> _What is being asked_:
Every line in the following data that has "type" counts toward the total; state that total alone.

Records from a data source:
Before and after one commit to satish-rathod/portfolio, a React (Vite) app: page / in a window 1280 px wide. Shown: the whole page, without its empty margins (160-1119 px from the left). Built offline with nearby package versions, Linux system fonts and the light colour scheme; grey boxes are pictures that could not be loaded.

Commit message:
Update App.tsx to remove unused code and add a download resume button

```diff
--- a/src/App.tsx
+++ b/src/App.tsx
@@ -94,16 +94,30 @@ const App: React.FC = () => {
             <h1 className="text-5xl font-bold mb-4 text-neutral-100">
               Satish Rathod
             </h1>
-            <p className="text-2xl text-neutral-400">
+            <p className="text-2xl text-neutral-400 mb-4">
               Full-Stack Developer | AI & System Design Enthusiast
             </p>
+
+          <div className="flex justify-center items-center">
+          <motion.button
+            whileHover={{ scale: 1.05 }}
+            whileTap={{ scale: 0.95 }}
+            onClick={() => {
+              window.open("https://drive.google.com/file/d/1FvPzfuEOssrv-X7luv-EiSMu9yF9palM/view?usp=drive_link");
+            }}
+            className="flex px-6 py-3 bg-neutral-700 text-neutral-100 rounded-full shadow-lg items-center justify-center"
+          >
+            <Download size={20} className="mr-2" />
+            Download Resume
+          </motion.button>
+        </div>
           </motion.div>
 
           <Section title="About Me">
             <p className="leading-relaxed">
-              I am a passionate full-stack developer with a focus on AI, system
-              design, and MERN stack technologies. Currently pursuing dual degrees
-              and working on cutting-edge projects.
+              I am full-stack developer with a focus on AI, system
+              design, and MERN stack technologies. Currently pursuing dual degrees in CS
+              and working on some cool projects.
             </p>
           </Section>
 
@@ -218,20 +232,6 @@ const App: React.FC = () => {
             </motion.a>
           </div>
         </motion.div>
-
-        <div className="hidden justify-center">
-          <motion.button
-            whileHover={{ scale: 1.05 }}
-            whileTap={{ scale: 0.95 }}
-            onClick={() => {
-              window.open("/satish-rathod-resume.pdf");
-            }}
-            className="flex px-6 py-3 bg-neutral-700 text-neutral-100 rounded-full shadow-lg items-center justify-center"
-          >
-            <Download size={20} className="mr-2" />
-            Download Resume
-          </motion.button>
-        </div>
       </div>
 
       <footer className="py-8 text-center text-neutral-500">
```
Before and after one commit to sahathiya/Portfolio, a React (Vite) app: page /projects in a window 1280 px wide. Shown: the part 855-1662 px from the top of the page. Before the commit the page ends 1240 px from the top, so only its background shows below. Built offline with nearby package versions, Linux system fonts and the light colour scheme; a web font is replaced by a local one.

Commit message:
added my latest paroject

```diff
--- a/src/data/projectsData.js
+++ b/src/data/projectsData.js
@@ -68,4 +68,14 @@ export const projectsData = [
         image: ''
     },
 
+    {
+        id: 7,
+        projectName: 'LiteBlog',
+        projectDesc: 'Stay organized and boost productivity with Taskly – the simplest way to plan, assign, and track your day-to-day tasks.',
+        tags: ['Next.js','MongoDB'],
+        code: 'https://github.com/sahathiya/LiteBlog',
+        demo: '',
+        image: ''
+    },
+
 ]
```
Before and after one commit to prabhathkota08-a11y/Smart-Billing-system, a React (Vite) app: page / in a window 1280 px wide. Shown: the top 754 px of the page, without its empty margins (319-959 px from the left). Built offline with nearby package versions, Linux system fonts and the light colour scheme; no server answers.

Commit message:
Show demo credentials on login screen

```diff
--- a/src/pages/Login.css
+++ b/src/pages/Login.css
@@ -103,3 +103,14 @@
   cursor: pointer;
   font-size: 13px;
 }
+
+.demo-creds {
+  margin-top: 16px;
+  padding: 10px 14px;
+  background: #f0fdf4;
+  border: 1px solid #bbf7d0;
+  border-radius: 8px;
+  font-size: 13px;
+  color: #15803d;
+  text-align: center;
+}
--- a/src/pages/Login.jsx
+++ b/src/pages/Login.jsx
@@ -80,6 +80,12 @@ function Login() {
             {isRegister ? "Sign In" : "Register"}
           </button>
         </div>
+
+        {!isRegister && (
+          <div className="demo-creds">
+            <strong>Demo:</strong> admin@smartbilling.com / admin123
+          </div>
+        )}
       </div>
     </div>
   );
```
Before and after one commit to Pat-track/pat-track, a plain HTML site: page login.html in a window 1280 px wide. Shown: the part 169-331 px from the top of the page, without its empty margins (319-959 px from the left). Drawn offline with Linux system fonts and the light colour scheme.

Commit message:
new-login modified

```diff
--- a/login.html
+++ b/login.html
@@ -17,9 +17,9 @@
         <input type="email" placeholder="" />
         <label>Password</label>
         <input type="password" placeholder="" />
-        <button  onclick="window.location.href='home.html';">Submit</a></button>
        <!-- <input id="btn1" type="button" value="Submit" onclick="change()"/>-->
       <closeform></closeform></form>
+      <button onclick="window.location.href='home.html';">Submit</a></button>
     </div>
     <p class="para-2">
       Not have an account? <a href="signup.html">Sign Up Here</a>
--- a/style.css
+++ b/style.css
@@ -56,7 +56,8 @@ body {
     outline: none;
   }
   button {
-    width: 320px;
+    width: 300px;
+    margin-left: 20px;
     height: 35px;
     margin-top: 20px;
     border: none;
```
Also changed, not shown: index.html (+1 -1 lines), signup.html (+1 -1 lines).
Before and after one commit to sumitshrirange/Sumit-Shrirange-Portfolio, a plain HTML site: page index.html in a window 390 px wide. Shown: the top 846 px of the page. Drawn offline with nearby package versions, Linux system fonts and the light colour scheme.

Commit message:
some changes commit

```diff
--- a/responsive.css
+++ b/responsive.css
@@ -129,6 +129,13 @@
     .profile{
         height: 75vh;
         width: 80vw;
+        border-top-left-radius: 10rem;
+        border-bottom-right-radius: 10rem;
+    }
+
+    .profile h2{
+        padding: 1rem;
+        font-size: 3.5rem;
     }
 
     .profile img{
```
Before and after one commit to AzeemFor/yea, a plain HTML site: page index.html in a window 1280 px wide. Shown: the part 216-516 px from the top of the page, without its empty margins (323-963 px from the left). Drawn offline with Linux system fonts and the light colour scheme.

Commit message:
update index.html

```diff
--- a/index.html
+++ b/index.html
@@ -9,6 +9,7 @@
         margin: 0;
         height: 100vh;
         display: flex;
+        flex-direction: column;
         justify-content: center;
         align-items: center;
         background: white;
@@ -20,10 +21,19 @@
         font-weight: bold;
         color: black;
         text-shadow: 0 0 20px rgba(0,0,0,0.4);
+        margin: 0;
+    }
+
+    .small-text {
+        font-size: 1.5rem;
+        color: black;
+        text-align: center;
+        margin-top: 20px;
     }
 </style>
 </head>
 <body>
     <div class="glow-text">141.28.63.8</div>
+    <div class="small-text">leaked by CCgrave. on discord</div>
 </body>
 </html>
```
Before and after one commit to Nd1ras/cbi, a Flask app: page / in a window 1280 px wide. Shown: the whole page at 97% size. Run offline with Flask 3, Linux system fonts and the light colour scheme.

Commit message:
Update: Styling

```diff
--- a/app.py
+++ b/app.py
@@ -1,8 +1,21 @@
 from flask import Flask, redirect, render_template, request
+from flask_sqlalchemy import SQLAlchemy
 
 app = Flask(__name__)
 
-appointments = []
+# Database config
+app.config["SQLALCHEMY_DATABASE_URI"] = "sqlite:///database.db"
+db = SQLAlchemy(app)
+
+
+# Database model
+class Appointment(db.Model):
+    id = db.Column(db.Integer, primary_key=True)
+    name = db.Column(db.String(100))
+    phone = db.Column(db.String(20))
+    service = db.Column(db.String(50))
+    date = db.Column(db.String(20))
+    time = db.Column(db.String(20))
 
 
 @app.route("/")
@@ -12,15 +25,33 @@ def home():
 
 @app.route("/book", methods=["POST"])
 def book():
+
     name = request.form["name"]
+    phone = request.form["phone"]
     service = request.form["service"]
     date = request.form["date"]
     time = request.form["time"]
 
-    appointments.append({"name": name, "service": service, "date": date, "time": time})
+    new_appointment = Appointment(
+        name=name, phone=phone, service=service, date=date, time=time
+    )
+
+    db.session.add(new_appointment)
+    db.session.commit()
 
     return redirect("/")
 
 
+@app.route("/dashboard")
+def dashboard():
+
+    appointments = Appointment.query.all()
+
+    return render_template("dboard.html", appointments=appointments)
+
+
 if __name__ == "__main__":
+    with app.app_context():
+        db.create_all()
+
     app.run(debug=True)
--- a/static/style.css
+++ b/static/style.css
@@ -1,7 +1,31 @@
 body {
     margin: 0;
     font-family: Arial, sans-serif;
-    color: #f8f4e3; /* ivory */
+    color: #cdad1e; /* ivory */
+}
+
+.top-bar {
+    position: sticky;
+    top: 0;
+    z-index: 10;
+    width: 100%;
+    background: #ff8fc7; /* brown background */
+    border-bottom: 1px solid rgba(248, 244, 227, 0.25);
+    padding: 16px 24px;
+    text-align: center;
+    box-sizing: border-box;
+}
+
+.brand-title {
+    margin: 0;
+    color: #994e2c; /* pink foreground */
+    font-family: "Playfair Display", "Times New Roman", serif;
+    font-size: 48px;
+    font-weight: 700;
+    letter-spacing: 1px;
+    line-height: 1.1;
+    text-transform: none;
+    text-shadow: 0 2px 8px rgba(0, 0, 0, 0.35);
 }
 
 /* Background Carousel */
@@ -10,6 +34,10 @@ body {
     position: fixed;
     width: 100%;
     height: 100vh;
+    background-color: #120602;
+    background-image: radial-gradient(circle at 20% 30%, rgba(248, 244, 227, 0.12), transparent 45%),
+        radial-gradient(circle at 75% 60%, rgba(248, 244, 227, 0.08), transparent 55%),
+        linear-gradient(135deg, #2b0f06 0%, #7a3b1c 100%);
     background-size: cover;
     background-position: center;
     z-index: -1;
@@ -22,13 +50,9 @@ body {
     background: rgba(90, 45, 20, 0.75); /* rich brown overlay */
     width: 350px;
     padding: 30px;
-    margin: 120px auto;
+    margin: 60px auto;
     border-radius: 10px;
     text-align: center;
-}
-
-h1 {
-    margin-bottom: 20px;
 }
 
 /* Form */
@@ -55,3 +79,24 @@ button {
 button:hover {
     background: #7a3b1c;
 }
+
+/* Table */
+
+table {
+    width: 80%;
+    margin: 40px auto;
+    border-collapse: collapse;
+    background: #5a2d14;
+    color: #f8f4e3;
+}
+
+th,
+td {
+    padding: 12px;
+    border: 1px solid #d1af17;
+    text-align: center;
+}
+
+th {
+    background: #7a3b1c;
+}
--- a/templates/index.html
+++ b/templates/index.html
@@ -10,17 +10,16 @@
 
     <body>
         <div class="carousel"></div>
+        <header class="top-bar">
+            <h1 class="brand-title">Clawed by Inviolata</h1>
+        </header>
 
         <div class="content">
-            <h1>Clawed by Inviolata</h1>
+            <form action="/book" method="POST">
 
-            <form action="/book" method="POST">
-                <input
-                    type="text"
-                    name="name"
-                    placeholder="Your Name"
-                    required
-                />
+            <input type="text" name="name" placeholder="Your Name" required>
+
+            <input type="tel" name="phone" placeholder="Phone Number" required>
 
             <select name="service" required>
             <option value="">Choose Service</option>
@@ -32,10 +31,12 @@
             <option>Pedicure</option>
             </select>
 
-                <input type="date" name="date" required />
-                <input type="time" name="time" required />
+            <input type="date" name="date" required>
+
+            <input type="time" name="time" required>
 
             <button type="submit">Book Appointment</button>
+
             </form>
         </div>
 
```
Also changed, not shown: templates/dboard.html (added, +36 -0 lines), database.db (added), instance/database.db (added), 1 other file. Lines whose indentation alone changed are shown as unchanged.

> _Written answer_:
11